## Assigned task
Strip out the pictures and output each remaining line of the data word for word.

## Information supplied

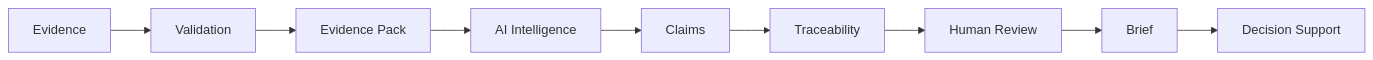
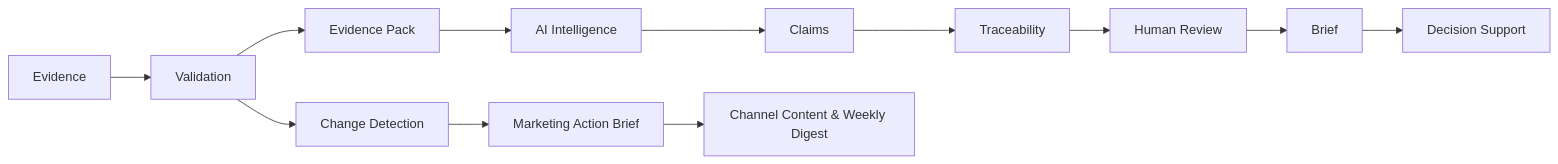
The first of 2 diagrams in README.md (zhengyb-hub/healthcare-market-intelligence-agent), drawn with Mermaid before and after one commit. The commit also changed other lines of this file and 22 other files, not shown here.

````diff
--- a/README.md
+++ b/README.md
@@ -66,11 +72,14 @@
 ```mermaid
 flowchart LR
     A["Evidence"] --> B["Validation"]
     B --> C["Evidence Pack"]
     C --> D["AI Intelligence"]
     D --> E["Claims"]
     E --> F["Traceability"]
     F --> G["Human Review"]
     G --> H["Brief"]
     H --> I["Decision Support"]
+    B --> J["Change Detection"]
+    J --> K["Marketing Action Brief"]
+    K --> L["Channel Content & Weekly Digest"]
 ```
````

## Response to this task
The first of 2 diagrams in README.md (zhengyb-hub/healthcare-market-intelligence-agent), drawn with Mermaid before and after one commit. The commit also changed other lines of this file and 22 other files, not shown here.

````diff
--- a/README.md
+++ b/README.md
@@ -66,11 +72,14 @@
 ```mermaid
 flowchart LR
     A["Evidence"] --> B["Validation"]
     B --> C["Evidence Pack"]
     C --> D["AI Intelligence"]
     D --> E["Claims"]
     E --> F["Traceability"]
     F --> G["Human Review"]
     G --> H["Brief"]
     H --> I["Decision Support"]
+    B --> J["Change Detection"]
+    J --> K["Marketing Action Brief"]
+    K --> L["Channel Content & Weekly Digest"]
 ```
````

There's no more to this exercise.